Timothy O’Sullivan (1840 – 1882) was a photographer in the 1800s whose photos of the american wild west still dazzle today.
Born in Ireland, he moved to the states when he was 2. His photos of the civil war are some of the most famous, and after the war he was the official photographer of several geological survey teams exploring the west. The government used some of his photos to try and attract settlers to move westward.
It worked. When O’Sullivan returned to the East, his images of the wide-open West mesmerized throngs of urbanites and new immigrants. His pastoral vision of a vast pre-Industrial Eden just the other side of the Mississippi River motivated thousands of city dwellers to leave their cramped, polluted, industrial environs for the new frontier.

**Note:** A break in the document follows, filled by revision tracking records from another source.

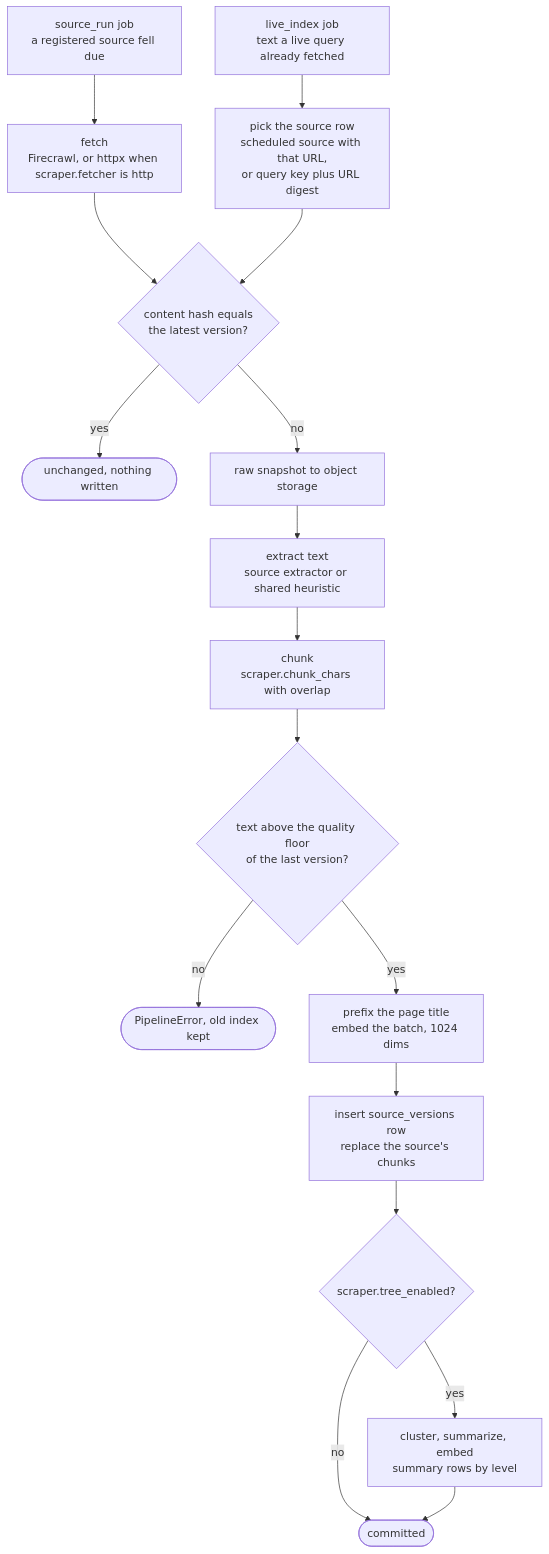
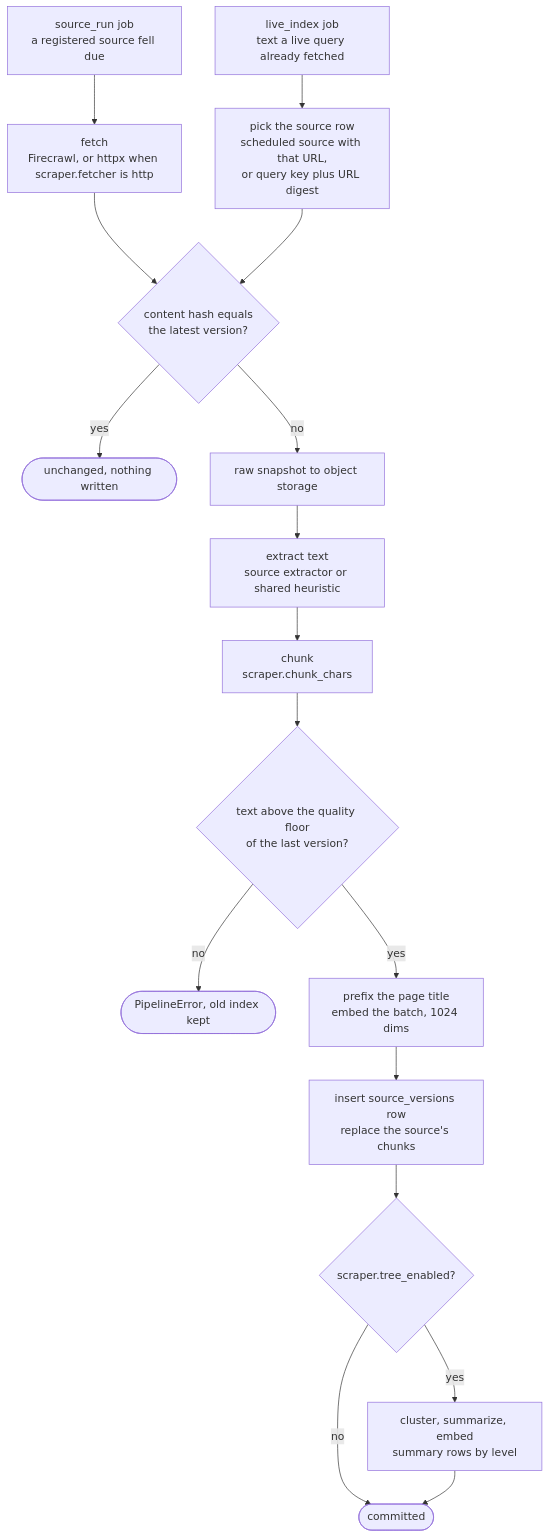
One commit to ashworks1706/SparkyAI changed the fifth of 10 diagrams in docs/ARCHITECTURE.md. Above: the diagram before and after it, drawn with Mermaid. The commit also changed other lines of this file and 10 other files, not shown here.

````diff
--- a/docs/ARCHITECTURE.md
+++ b/docs/ARCHITECTURE.md
@@ -445,19 +445,19 @@
 ```mermaid
 flowchart TD
     RUN["source_run job<br/>a registered source fell due"] --> FETCH["fetch<br/>Firecrawl, or httpx when scraper.fetcher is http"]
     LIVE["live_index job<br/>text a live query already fetched"] --> PAGE["pick the source row<br/>scheduled source with that URL,<br/>or query key plus URL digest"]
     FETCH --> HASH{"content hash equals<br/>the latest version?"}
     PAGE --> HASH
     HASH -->|yes| SKIP(["unchanged, nothing written"])
     HASH -->|no| SNAP["raw snapshot to object storage"]
     SNAP --> EXTRACT["extract text<br/>source extractor or shared heuristic"]
-    EXTRACT --> CHUNK["chunk<br/>scraper.chunk_chars with overlap"]
+    EXTRACT --> CHUNK["chunk<br/>scraper.chunk_chars"]
     CHUNK --> FLOOR{"text above the quality floor<br/>of the last version?"}
     FLOOR -->|no| REFUSE(["PipelineError, old index kept"])
     FLOOR -->|yes| EMBED["prefix the page title<br/>embed the batch, 1024 dims"]
     EMBED --> WRITE["insert source_versions row<br/>replace the source's chunks"]
     WRITE --> TREE{"scraper.tree_enabled?"}
     TREE -->|no| DONE(["committed"])
     TREE -->|yes| SUM["cluster, summarize, embed<br/>summary rows by level"]
     SUM --> DONE
 ```
````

Incredible: Tents can be seen (bottom, centre) at a point known as Camp Beauty close to canyon walls in Canyon de Chelly National Monument, Arizona. Photographed in 1873 and situated in northeastern Arizona, the area is one of the longest continuously inhabited landscapes in North American and holds preserved ruins of early indigenous people’s such as The Anasazi and Navajo.
O’Sullivan traveling across the Carson Desert in Nevada in an ambulance wagon that he used as his portable darkroom.

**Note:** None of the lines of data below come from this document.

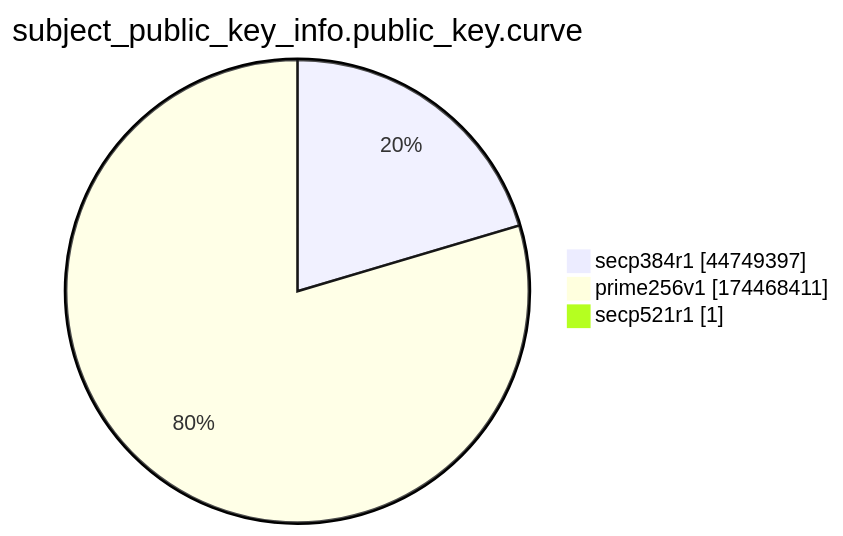
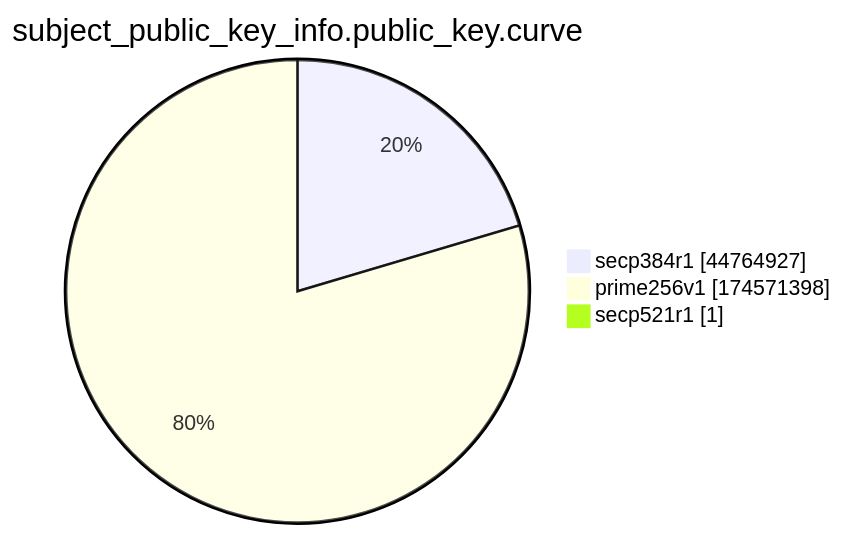
Before and after one commit to christiankrug/ctmonitor_visualization: the ninth of 15 diagrams in xenon2022/README.md, drawn with Mermaid. The commit also changed other lines of this file, not shown here.

````diff
--- a/xenon2022/README.md
+++ b/xenon2022/README.md
@@ -2871,7 +2871,7 @@
 ```mermaid
 pie showData
 title subject_public_key_info.public_key.curve
-"secp384r1" :44749397
-"prime256v1" :174468411
+"secp384r1" :44764927
+"prime256v1" :174571398
 "secp521r1" :1
 ```
````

19th century housing: Members of Clarence King’s Fortieth Parallel Survey team explore the land near Oreana, Nevada, in 1867. Clarence King was a 25-year-old Yale graduate, who hired Irish tough guy O’Sullivan for his Geological Exploration of the Fortieth Parallel. Funded by the War Department, the plan was to survey the unexplored territory that lay between the California Sierras and the Rockies, with a view toward finding a good place to lay railroad tracks while also looking for mining possibilities and assessing the level of Indian hostility in the area.
Native Americans: The Pah-Ute (Paiute) Indian group, near Cedar, Utah in a picture from 1872. Government officials were chartering the land for the first time as part of Lt. George M. Wheeler’s survey west of the One Hundredth Meridian which O’Sullivan accompanied the Lieutenant on. During this expedition O’Sullivan nearly drowned in the Truckee River (which runs from Lake Tahoe to Pyramid Lake, located in northwestern Nevada) when his boat got jammed against rocks.
A view across the Shoshone Falls, Snake River, Idaho in 1874 as it was caught on camera by photographer Timothy O’Sullivan during Lt. George M. Wheeler’s survey west of the One Hundredth Meridian that lasted from 1871 to 1874. Approximately 45 feet higher than the Niagara falls of the U.S and Canada, the Shoshone Falls are sometimes called the ‘Niagara of the West’. Before mass migration and industrialisation of the west, the Bannock and Shoshone Indians relied on the huge salmon stocks of the falls as a source of food. And the John C. Fremont Expedition of 1843, one of the first missions to encounter the falls reported that salmon could be caught simply by throwing a spear into the water, such was the stock
The Gould and Curry Mill,
Virginia City, Nevada
General Grant and his General Staff
“Fruit and Oyster House,” depicts a “bomb-proof” trading post during the Civil War. This photo was taken sometime between 1864 and 1865, around the same time as the siege of Petersburg in Virginia. Destruction from the war is present throughout the photograph, trees are cut down, things are scattered in the background, etc. The body language of the man sitting in front of the shelter is displaying thoughts of distraught and sadness as he looks at the destruction of the outcome of the war.
The head of Canyon de Chelly, looking past walls that rise some 1,200 feet above the canyon floor, in Arizona in 1873
An Apache Indian Camp. Unlike almost all of his peers, O’Sullivan enver asked Indians to change their clothes and wear more “traditional” outfits. He was content to photograph them wearing the clothes they normally wore.
On this rock I build a church: Old Mission Church, Zuni Pueblo, New Mexico pictured in 1873 where the Zuni people of North have lived for millennia. O’Sullivan was famous for not trying to romanticise the native American plight or way of life in his photographs and instead of asking them to wear tribal dress was happy to photograph them wearing denim jeans.
Ruins of an Anasazi pueblo, called the “White House”, in Canyon de Chelly, present day Arizona. Original title: Ancient ruins in the Cañon de Chelle, N.M. [New Mexico Territory], in a niche 50 feet above present cañon bed. Part of the series “Geographical explorations and surveys west of the 100th meridian”, sponsored by the United States War Department, U.S. Army Corps of Engineers.
Browns Park, Colorado, as seen by Timothy O’Sullivan in 1872 as he chartered the landscape for the first time. Historians have noted that even though the photographer had become a more-than-experienced explorer at this point, the ordeals of the Wheeler survey tested him to the extremes of his endurance